Global warming could stifle economic, political stabilityJanuary 18th, 2009 - 4:51 pm ICT by ANI
London, Jan 18 (ANI): Global warming will damage economic and political stability to a far greater extent than previously imagined, according to new study.
Benjamin Olken, an economist at the Massachusetts Institute of Technology, said that global warming is not just going to devastate agriculture in developing countries, the link between “high temperatures and poor growth is much stronger than we”d realised.
Olken said that his team’’s study is the first to link climate change with economic growth, reports New Scientist.
The authors say that high temperatures could even undermine scientific productivity.
If global temperatures rise as predicted, the economic gap between rich and poor nations will have doubled a decade from now. In 50 years” time the gap will have widened 12-fold.
For the study, the team looked at how temperatures affected economic growth in the past 50 years.
The researchers found that while rich economies seemed resilient to temperature rises, the GDP of poor countries dropped by 1 per cent in years when those temperatures rose 1 degC or more above the regional average.

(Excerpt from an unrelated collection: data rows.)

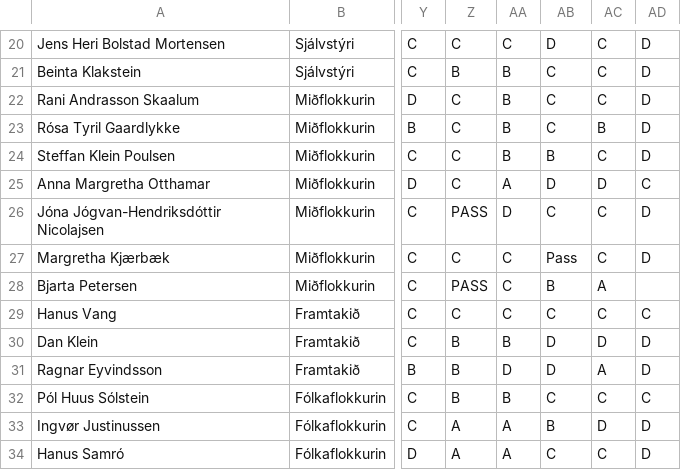
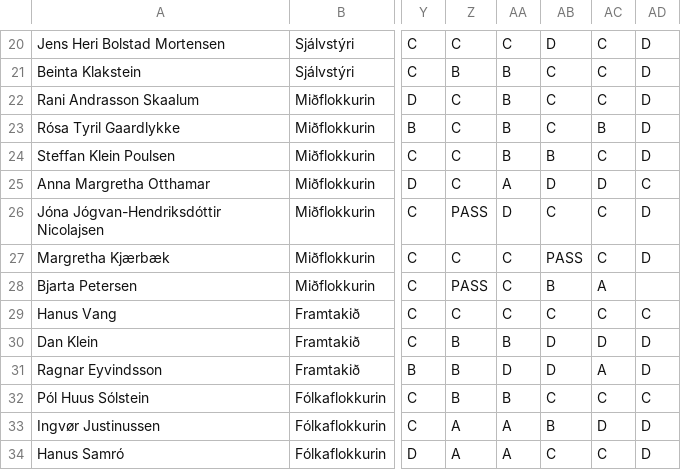
Before and after one commit to amandaschjoermann/minna-survey, a CSV file: db/survey.csv, drawn as a sheet; only a part is shown, gaps mark what is left out; the diff names each change by its address in the sheet, - before the commit and + after, or states it on an @@ line.

```diff
--- a/db/survey.csv
+++ b/db/survey.csv
-AB27: Pass
+AB27: PASS
```
Also changed, not shown: 6 other files.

They also found that the number of scientific papers - a measure of innovation - also fell in poor countries in hot years, as did economic investment in the region.
Breakdown in government was more likely, as were political coups.
Olken said his results are consistent with other studies showing that high temperatures increase civil unrest, and that drought can lead to political instability.
The results were presented last week at a meeting of the American Economics Association, in San Francisco. (ANI)
Tags: american economics association, civil unrest, climate change, degc, economic gap, economic growth, economic investment, gap, global temperatures, global warming, high temperatures, london jan, massachusetts institute of technology, new scientist, political coups, political instability, political stability, poor countries, region breakdown, regional average